Go line by line through the listing below and copy those that hold "README".

=== Begin Enclosure ===

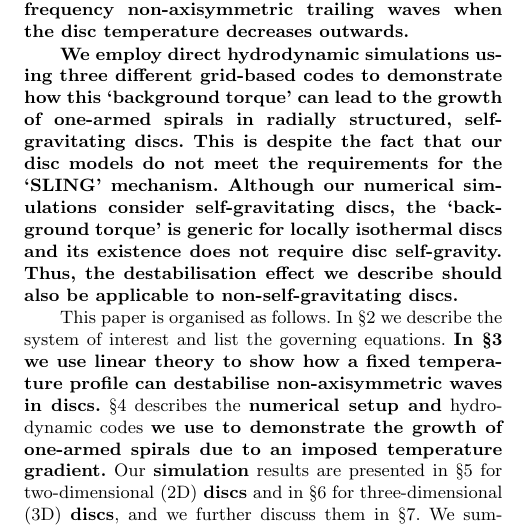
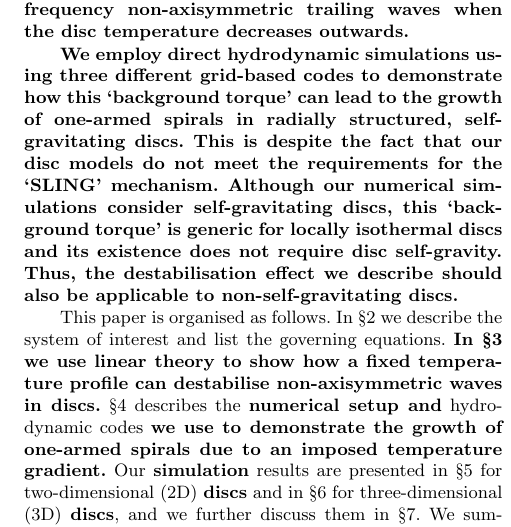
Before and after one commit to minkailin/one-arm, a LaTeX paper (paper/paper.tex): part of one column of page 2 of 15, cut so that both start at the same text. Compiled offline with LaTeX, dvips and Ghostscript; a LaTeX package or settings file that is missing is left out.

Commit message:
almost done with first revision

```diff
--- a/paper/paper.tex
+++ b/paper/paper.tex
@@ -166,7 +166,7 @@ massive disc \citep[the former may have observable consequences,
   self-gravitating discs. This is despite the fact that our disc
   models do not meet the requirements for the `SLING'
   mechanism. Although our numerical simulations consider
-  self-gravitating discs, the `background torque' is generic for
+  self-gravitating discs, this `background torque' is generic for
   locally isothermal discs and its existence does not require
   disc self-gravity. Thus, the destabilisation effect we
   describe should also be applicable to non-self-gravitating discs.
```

=== End Enclosure ===
=== Begin Enclosure ===

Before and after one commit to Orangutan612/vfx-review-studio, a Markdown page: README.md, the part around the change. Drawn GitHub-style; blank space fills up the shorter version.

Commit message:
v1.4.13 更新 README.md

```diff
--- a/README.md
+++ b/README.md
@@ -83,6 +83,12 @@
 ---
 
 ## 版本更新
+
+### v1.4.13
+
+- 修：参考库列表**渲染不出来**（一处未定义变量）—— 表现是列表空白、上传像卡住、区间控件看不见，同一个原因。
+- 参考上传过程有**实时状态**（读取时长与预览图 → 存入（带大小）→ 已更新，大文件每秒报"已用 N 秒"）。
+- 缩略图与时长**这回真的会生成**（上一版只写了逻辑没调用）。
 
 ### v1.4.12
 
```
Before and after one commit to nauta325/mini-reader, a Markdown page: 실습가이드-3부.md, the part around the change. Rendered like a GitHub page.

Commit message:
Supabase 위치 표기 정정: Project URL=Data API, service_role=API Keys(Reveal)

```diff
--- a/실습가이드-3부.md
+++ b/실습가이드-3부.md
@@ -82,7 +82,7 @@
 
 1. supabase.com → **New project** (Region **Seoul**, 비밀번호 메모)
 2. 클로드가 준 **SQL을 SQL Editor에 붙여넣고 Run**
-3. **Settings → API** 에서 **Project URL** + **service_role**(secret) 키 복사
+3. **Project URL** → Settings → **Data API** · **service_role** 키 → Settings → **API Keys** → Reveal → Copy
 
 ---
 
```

=== End Enclosure ===

### Solution to this problem
Before and after one commit to Orangutan612/vfx-review-studio, a Markdown page: README.md, the part around the change. Drawn GitHub-style; blank space fills up the shorter version.
v1.4.13 更新 README.md
--- a/README.md
+++ b/README.md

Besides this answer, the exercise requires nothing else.